**WHAT THE EXERCISE ASKS:** Copy every record exactly, with nothing left out.

**DATASET ENTRIES:**
• • • • •

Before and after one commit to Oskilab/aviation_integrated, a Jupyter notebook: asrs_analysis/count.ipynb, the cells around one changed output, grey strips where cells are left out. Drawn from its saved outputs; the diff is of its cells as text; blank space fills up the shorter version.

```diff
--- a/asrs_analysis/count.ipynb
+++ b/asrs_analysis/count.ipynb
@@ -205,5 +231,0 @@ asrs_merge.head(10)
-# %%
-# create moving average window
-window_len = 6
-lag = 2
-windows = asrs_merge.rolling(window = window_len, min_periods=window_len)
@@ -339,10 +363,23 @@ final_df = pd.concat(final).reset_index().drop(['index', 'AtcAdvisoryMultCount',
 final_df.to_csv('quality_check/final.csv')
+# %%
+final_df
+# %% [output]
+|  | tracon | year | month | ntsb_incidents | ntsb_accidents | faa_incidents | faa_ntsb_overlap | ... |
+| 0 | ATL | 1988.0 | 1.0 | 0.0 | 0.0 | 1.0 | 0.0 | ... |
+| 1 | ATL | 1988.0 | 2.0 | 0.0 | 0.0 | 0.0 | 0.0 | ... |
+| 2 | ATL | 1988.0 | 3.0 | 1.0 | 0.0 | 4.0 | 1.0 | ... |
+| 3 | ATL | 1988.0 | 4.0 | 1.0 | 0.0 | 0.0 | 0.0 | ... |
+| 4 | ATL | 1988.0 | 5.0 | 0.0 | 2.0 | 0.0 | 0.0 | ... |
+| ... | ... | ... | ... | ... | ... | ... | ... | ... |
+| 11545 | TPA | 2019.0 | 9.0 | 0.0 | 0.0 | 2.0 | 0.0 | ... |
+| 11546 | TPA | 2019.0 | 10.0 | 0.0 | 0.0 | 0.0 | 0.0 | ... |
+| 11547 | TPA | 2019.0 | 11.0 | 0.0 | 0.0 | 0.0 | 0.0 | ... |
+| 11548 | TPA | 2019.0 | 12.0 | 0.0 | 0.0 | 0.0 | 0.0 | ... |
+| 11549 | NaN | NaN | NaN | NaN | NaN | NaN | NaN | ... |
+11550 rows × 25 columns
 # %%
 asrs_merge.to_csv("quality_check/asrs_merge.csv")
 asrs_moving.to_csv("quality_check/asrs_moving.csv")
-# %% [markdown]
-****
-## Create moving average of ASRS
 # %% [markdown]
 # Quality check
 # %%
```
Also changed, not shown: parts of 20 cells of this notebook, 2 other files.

• • • • •

**SOLUTION BELOW:**
Before and after one commit to Oskilab/aviation_integrated, a Jupyter notebook: asrs_analysis/count.ipynb, the cells around one changed output, grey strips where cells are left out. Drawn from its saved outputs; the diff is of its cells as text; blank space fills up the shorter version.

```diff
--- a/asrs_analysis/count.ipynb
+++ b/asrs_analysis/count.ipynb
@@ -205,5 +231,0 @@ asrs_merge.head(10)
-# %%
-# create moving average window
-window_len = 6
-lag = 2
-windows = asrs_merge.rolling(window = window_len, min_periods=window_len)
@@ -339,10 +363,23 @@ final_df = pd.concat(final).reset_index().drop(['index', 'AtcAdvisoryMultCount',
 final_df.to_csv('quality_check/final.csv')
+# %%
+final_df
+# %% [output]
+|  | tracon | year | month | ntsb_incidents | ntsb_accidents | faa_incidents | faa_ntsb_overlap | ... |
+| 0 | ATL | 1988.0 | 1.0 | 0.0 | 0.0 | 1.0 | 0.0 | ... |
+| 1 | ATL | 1988.0 | 2.0 | 0.0 | 0.0 | 0.0 | 0.0 | ... |
+| 2 | ATL | 1988.0 | 3.0 | 1.0 | 0.0 | 4.0 | 1.0 | ... |
+| 3 | ATL | 1988.0 | 4.0 | 1.0 | 0.0 | 0.0 | 0.0 | ... |
+| 4 | ATL | 1988.0 | 5.0 | 0.0 | 2.0 | 0.0 | 0.0 | ... |
+| ... | ... | ... | ... | ... | ... | ... | ... | ... |
+| 11545 | TPA | 2019.0 | 9.0 | 0.0 | 0.0 | 2.0 | 0.0 | ... |
+| 11546 | TPA | 2019.0 | 10.0 | 0.0 | 0.0 | 0.0 | 0.0 | ... |
+| 11547 | TPA | 2019.0 | 11.0 | 0.0 | 0.0 | 0.0 | 0.0 | ... |
+| 11548 | TPA | 2019.0 | 12.0 | 0.0 | 0.0 | 0.0 | 0.0 | ... |
+| 11549 | NaN | NaN | NaN | NaN | NaN | NaN | NaN | ... |
+11550 rows × 25 columns
 # %%
 asrs_merge.to_csv("quality_check/asrs_merge.csv")
 asrs_moving.to_csv("quality_check/asrs_moving.csv")
-# %% [markdown]
-****
-## Create moving average of ASRS
 # %% [markdown]
 # Quality check
 # %%
```
Also changed, not shown: parts of 20 cells of this notebook, 2 other files.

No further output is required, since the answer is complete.